Grandma and grandson are cooking healthy food together in the kitchen to prevent hearing loss.

It’s not always straight forward to make healthy decisions. Usually our hesitation can be conquered if we remind ourselves what is good for us. But what if some of the things you’ve been doing for your health are harming your hearing? Actually it’s more common than you would suspect.

Day To Day Health Practices

When you go out, you want people to notice how good you appear, and how well you take care of yourself. Combing your hair, brushing your teeth, and usually cleaning your ears is, for most, a typical practice.

With time an annoying trickle of a small amount of earwax can build up. Earwax does have several necessary uses, in spite of that, it does need to be cleared now and then. The risk of hearing harm doesn’t come from eliminating the earwax, but instead, from the approach you use to remove it.

Cotton swabs can be harmful and should not be used at all. Getting rid of your earwax with a cotton swab can cause permanent harm to your ears and hearing. The better choice would be to consult a hearing specialist for help. Cleaning out Earwax is a standard process for them.

Your Exercise Procedures

Part of looking good is feeling good, and what better way to do that than to stay in shape? Working out can help get your blood flowing, relax your muscles, help you lose weight and clear your mind, all of which are great for your hearing. The concern stems from improperly performed workouts.

Physical fitness trends are moving toward high-impact workouts that test your endurance. Exercises intended to build muscle may actually stress your ears. You might not even notice it at first, but that stress can cause pressure to build up in your ears. Resulting in balance and hearing concerns.

That doesn’t mean that you should quit working out. The important factor is correct workout technique. Don’t hold your breath and avoid stressing when you’re at the gym. If you feel like you’ve reached your limit, discontinue.

Your Successful Career

Strain goes with a successful career. While everyone can agree that working hard and achieving professional accomplishment is a great thing, high stress levels can impact your health.

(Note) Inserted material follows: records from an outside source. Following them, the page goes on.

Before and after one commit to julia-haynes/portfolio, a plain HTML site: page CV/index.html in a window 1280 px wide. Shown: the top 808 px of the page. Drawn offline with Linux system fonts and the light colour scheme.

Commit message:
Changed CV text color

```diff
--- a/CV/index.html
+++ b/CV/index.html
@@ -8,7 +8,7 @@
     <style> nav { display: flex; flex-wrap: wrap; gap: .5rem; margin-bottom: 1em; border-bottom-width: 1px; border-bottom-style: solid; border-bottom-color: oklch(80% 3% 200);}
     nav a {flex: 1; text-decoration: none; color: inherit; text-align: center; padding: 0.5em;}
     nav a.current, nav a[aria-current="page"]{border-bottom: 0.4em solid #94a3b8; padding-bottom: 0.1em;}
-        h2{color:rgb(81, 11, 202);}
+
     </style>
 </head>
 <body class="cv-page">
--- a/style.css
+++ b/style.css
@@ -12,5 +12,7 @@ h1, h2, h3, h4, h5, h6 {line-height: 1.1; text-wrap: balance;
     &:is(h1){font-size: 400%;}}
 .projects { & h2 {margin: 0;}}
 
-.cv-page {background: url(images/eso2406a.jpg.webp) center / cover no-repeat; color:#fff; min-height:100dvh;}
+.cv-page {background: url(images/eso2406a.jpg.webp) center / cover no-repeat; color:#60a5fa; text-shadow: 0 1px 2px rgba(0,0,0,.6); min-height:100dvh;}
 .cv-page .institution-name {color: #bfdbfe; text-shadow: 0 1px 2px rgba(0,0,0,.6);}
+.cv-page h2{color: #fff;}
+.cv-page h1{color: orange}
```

Stress has been known to cause weight gain, impaired thinking, and muscle pain, but did you know it can also cause hearing loss? Poor circulation caused by stress is actually the issue. Poor circulation means that important parts of your body, like the delicate hairs in your ears, don’t get the supply of blood and oxygen they need. These hairs don’t grow back. When they’re dead, they’re gone. Why are these little hairs important? Those hairs are how your brain senses sound waves. So without having them you might not hear.

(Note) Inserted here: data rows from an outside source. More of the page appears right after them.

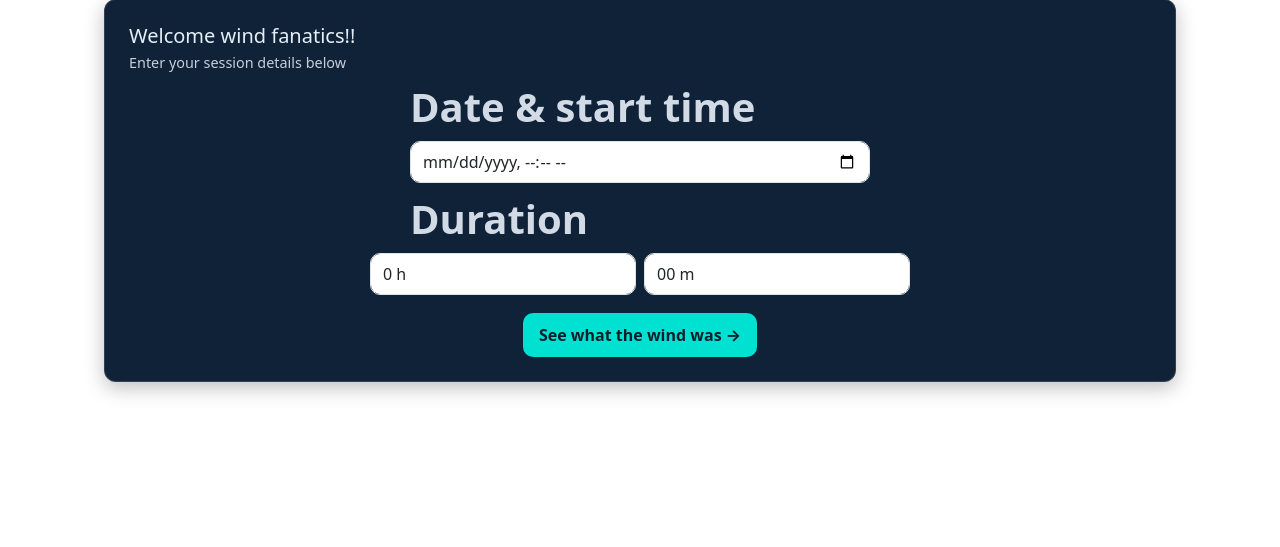
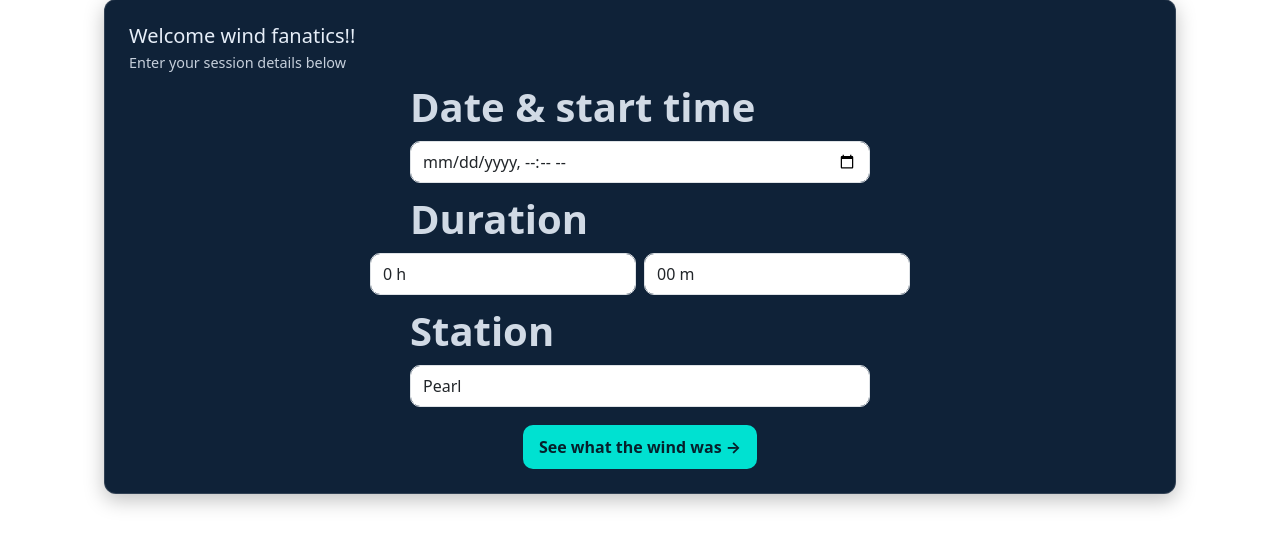
Before and after one commit to jayriihi/pearlapp, a Flask app: page /windput in a window 1280 px wide. Shown: the part 59-606 px from the top of the page. Run offline with Flask 2, Linux system fonts and the light colour scheme.

Commit message:
Added station selection to the homepage and also to the session page

```diff
--- a/app/modules/wind_data_functionsc.py
+++ b/app/modules/wind_data_functionsc.py
@@ -26,6 +26,25 @@ SHEET_PRIMARY = "Pearl"
 SHEET_FALLBACK = "pred_cresc"   # keep as a manual backup option
 SHEET_SHEET1 = "Sheet1"         # optional third sheet
 ACTIVE_SHEET = SHEET_PRIMARY   # change this line to swap sources
+
+# ---- station mapping ----
+STATIONS = {
+    "pearl": {"label": "Pearl", "sheet": "Pearl"},
+    "crescent": {"label": "Crescent", "sheet": "Sheet1"},
+    "nmb": {"label": "NMB", "sheet": "NMB_data"},
+    "model": {"label": "Cresc. model", "sheet": "pred_cresc"},
+}
+DEFAULT_STATION_KEY = "pearl"
+
+def resolve_station_key(station_key):
+    if not station_key:
+        return DEFAULT_STATION_KEY
+    key = str(station_key).lower()
+    return key if key in STATIONS else DEFAULT_STATION_KEY
+
+def get_station_sheet(station_key=None):
+    key = resolve_station_key(station_key)
+    return STATIONS[key]["sheet"]
 
 
 def get_active_sheet():
@@ -158,7 +177,7 @@ def fetch_pred_cres_data(string_start_time=None, string_end_time=None, sheet_nam
     return avg_wind_spd, wind_max, wind_min, avg_wind_dir, labels, series
 
 
-def get_sesh_wind(datetimelocal_str, duration_str):
+def get_sesh_wind(datetimelocal_str, duration_str, station_key=None):
     """
     Main API used by the session card.
     """
@@ -171,8 +190,11 @@ def get_sesh_wind(datetimelocal_str, duration_str):
         sesh_start_time_str,
     ) = format_date_time(datetimelocal_str, duration_str)
 
+    sheet_name = get_station_sheet(station_key)
     avg_wind_spd, wind_max, wind_min, avg_wind_dir, labels, series = fetch_pred_cres_data(
-        string_start_time, string_end_time
+        string_start_time,
+        string_end_time,
+        sheet_name=sheet_name,
     )
 
     if any(x is None for x in [avg_wind_spd, wind_max, wind_min, avg_wind_dir]) or not series:
@@ -228,7 +250,7 @@ def get_window_strings(hours):
     return start, end
 
 
-def _pearl_quik(hours):
+def _pearl_quik(hours, station_key=None):
     """
     Shared helper for 1/3/8hr cards.
 
@@ -239,7 +261,7 @@ def _pearl_quik(hours):
       labels, series
     """
     start, end = get_window_strings(hours)
-    sheet = get_active_sheet()
+    sheet = get_station_sheet(station_key)
 
     # Use the same window + sheet as everything else
     sesh = fetch_sheet_window_df(start, end, sheet_name=sheet)
@@ -270,16 +292,20 @@ def _pearl_quik(hours):
     )
 
 
-def pearl_1hr_quik():
-    return _pearl_quik(1)
+def pearl_1hr_quik(station_key=None):
+    return _pearl_quik(1, station_key=station_key)
 
 
-def pearl_3hr_quik():
-    return _pearl_quik(3)
+def pearl_3hr_quik(station_key=None):
+    return _pearl_quik(3, station_key=station_key)
 
 
-def pearl_8hr_quik():
-    return _pearl_quik(8)
+def pearl_8hr_quik(station_key=None):
+    return _pearl_quik(8, station_key=station_key)
+
+
+def get_wind_data(hours, station_key=None):
+    return _pearl_quik(hours, station_key=station_key)
 
 
 def _gviz_url(sheet_name, num_rows=NUM_ROWS):
@@ -394,13 +420,13 @@ def fetch_sheet_window_df(string_start_time=None, string_end_time=None, sheet_na
     return sesh.sort_index()
 
 
-def wind_dir_3hours():
+def wind_dir_3hours(station_key=None):
     """
     Returns (labels, wind_dirs) for the vertical 3-hr direction history chart.
     Uses the same sheet + window as the 3-hr speed card.
     """
     start, end = get_window_strings(3)
-    sheet = get_active_sheet()
+    sheet = get_station_sheet(station_key)
     print(f"[wind_dir_3hours] window BDA: {start} → {end}, sheet={sheet}")
 
     df = fetch_sheet_window_df(start, end, sheet_name=sheet).sort_index()
--- a/app/templates/windput.html
+++ b/app/templates/windput.html
@@ -107,6 +107,17 @@
         <input type="hidden" id="duration" name="duration" value="0:00">
       </div>
 
+      <div class="form-row">
+        <label for="station">Station</label>
+        <select id="station" name="station" class="form-control">
+          {% for station in stations %}
+            <option value="{{ station.key }}" {% if station.key == station_key %}selected{% endif %}>
+              {{ station.label }}
+            </option>
+          {% endfor %}
+        </select>
+      </div>
+
       <div class="actions">
         <button type="submit" class="btn btn-primary">See what the wind was →</button>
       </div>
--- a/app/views.py
+++ b/app/views.py
@@ -93,13 +93,15 @@ def get_tide_snapshot():
     }
 
 
-def get_wind_dir_history():
+def get_wind_dir_history(station_key=None):
     """
     3h wind direction history, JSON-friendly.
     Returns (labels, dirs) or ([], []) on error.
     """
     try:
-        wd_labels_raw, wd_dirs_raw = wind_data_functionsc.wind_dir_3hours()
+        wd_labels_raw, wd_dirs_raw = wind_data_functionsc.wind_dir_3hours(
+            station_key=station_key
+        )
         wd_labels = [str(t) for t in wd_labels_raw]                 # ISO strings are fine
         wd_dirs = [float(d) for d in wd_dirs_raw if d is not None]  # 0–360 floats
         return wd_labels, wd_dirs
@@ -108,22 +110,22 @@ def get_wind_dir_history():
         return [], []
 
 
-def fetch_winds(hours: int):
+def fetch_winds(hours: int, station_key=None):
     """
     Fetch wind data for the given window length (hours).
     Returns (labels, values, avg, maxv, minv, avg_dir, cur_dir, cur_spd).
     """
-    if hours == 1:
-        fn = wind_data_functionsc.pearl_1hr_quik
-    elif hours == 3:
-        fn = wind_data_functionsc.pearl_3hr_quik
-    elif hours == 8:
-        fn = wind_data_functionsc.pearl_8hr_quik
-    else:
-        fn = wind_data_functionsc.pearl_1hr_quik
-
     try:
-        avg, maxv, minv, avg_dir, cur_dir, cur_spd, labels, series = fn()
+        (
+            avg,
+            maxv,
+            minv,
+            avg_dir,
+            cur_dir,
+            cur_spd,
+            labels,
+            series,
+        ) = wind_data_functionsc.get_wind_data(hours, station_key=station_key)
     except NoWindDataError:
         raise
     except Exception as e:
@@ -151,6 +153,15 @@ def homepage():
 
 @app.route("/winds/<int:hours>")
 def winds(hours: int):
+    raw_station = request.args.get("station")
+    station_key = wind_data_functionsc.resolve_station_key(raw_station)
+    station_param = raw_station if raw_station in wind_data_functionsc.STATIONS else None
+    station_label = wind_data_functionsc.STATIONS[station_key]["label"]
+    stations = [
+        {"key": key, "label": meta["label"]}
+        for key, meta in wind_data_functionsc.STATIONS.items()
+    ]
+
     wind_available = True
     wind_error = None
 
@@ -159,7 +170,10 @@ def winds(hours: int):
     avg = maxv = minv = avg_dir = cur_dir = cur_spd = None
 
     try:
-        labels, values, avg, maxv, minv, avg_dir, cur_dir, cur_spd = fetch_winds(hours)
+        labels, values, avg, maxv, minv, avg_dir, cur_dir, cur_spd = fetch_winds(
+            hours,
+            station_key=station_key,
+        )
     except NoWindDataError as e:
         wind_available = False
         wind_error = str(e)
@@ -225,7 +239,7 @@ def winds(hours: int):
         tide["next_peak_state_disp"] = None
 
     # 3h wind direction history for the vertical chart
-    wd_labels, wd_dirs = get_wind_dir_history()
+    wd_labels, wd_dirs = get_wind_dir_history(station_key=station_key)
 
     scalar_mean = None
     if hours == 3 and wd_dirs:
@@ -241,6 +255,10 @@ def winds(hours: int):
     return render_template(
         "wind_tide_dir.html",
         hours=hours,
+        station_key=station_key,
+        station_label=station_label,
+        station_param=station_param,
+        stations=stations,
         labels=labels,
         values=values,
         past_hour_avg_wind_spd=avg,
@@ -316,10 +334,23 @@ def windput():
         m = max(0, min(59, m))
         session["duration"] = f"{h}:{m:02d}"
         session["duration_minutes"] = h * 60 + m
+        station_key = wind_data_functionsc.resolve_station_key(
+            request.form.get("station")
+        )
+        session["station_key"] = station_key
 
         return wind()
 
-    return render_template("windput.html")
+    station_key = wind_data_functionsc.DEFAULT_STATION_KEY
+    stations = [
+        {"key": key, "label": meta["label"]}
+        for key, meta in wind_data_functionsc.STATIONS.items()
+    ]
+    return render_template(
+        "windput.html",
+        station_key=station_key,
+        stations=stations,
+    )
 
 
 @app.route("/wind")
@@ -338,7 +369,9 @@ def wind():
         date_time_index_series_str,
         wind_spd_series,
     ) = wind_data_functionsc.get_sesh_wind(
-        session["sessiondatetime"], session["duration"]
+        session["sessiondatetime"],
+        session["duration"],
+        station_key=session.get("station_key"),
     )
 
     # Round and convert to integers for display
```
Also changed, not shown: app/templates/wind_tide_dir.html (+118 -10 lines), 2 other files.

However, you can keep your career and your hearing. Finding ways of lowering strain can help blood flow. It is necessary to take time away from a tense situation. Reading or watching something humorous is helpful. When you laugh, you naturally shake off your stress.

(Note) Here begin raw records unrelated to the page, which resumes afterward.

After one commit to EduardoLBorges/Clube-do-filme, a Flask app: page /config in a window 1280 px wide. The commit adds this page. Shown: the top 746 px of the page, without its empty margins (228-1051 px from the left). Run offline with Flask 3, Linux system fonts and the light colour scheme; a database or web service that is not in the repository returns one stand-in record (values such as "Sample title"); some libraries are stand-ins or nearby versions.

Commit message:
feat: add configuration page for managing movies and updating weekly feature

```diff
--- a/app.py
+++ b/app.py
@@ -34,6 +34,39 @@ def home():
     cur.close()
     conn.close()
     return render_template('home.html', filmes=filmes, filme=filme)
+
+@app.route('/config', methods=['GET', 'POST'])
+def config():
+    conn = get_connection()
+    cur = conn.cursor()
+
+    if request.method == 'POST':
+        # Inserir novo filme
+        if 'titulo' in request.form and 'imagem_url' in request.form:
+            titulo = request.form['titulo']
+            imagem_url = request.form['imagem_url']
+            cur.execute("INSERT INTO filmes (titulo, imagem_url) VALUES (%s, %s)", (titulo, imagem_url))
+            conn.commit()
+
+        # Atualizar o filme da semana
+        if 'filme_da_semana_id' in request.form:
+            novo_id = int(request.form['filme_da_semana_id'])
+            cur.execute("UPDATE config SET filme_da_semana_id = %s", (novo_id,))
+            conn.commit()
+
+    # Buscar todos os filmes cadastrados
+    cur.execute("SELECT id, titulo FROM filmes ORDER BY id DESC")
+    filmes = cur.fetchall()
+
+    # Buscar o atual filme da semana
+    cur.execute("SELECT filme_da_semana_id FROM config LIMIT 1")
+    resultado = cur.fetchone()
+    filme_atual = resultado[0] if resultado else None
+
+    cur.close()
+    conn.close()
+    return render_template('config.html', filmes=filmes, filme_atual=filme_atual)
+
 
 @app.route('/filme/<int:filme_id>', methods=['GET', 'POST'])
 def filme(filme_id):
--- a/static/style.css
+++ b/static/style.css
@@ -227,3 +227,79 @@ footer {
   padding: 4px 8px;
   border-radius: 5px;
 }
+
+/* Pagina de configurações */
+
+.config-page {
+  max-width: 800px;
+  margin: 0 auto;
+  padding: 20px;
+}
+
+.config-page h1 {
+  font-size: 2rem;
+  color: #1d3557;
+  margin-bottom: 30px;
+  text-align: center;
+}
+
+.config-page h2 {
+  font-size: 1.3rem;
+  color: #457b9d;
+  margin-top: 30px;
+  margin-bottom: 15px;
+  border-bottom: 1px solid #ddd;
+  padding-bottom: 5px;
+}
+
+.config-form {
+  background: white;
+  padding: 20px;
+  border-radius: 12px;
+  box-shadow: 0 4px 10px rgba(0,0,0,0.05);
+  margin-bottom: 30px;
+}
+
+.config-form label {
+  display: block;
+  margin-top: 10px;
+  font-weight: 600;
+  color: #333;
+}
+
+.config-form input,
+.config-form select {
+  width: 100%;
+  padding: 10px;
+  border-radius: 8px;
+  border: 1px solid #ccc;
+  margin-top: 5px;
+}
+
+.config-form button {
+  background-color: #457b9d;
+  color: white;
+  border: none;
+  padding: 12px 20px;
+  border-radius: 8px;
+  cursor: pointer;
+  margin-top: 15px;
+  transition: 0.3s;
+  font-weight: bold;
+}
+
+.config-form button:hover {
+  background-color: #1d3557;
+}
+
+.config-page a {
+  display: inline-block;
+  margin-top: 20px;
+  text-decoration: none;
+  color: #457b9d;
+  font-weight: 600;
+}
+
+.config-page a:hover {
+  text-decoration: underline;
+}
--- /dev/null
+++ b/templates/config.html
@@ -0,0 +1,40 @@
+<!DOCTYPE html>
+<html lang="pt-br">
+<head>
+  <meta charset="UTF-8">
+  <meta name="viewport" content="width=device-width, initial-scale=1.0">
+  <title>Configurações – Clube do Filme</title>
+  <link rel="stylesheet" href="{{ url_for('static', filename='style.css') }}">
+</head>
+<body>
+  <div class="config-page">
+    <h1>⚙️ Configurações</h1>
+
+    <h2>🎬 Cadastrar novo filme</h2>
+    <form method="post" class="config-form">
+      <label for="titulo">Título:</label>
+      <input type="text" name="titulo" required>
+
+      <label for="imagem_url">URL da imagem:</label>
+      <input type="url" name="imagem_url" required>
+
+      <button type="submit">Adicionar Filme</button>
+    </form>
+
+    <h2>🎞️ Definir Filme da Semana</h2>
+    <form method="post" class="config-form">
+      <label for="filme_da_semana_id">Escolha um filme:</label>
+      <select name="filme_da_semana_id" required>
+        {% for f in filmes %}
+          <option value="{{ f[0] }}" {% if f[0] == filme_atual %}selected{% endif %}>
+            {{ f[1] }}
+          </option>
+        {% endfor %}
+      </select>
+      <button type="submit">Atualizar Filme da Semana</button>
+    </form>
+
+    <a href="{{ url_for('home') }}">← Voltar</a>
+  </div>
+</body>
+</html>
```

Enjoying the Arts

Exposing your mind to all forms of art is a healthy practice. However, there’s a difference for your ears whether you’re going to an art gallery or visiting the movies.

The volume of movies and live music is commonly much louder than you suspect. While enjoying our favorite art form we we usually don’t worry about whether it is harming our hearing. Unfortunately it may possibly be.

This is simply solved. If you’re planning to attend a potentially loud event, grab some ear defense. While you wouldn’t wear large earmuffs at an opera, you could use small discreet in-ear noise reduction devices instead.

Like with anything else, being informed and prepared will help to protect. Schedule a hearing test with a specialist if you believe you may have already experienced hearing damage from a high volume activity. Only then will you know for certain.

The site information is for educational and informational purposes only and does not constitute medical advice. To receive personalized advice or treatment, schedule an appointment.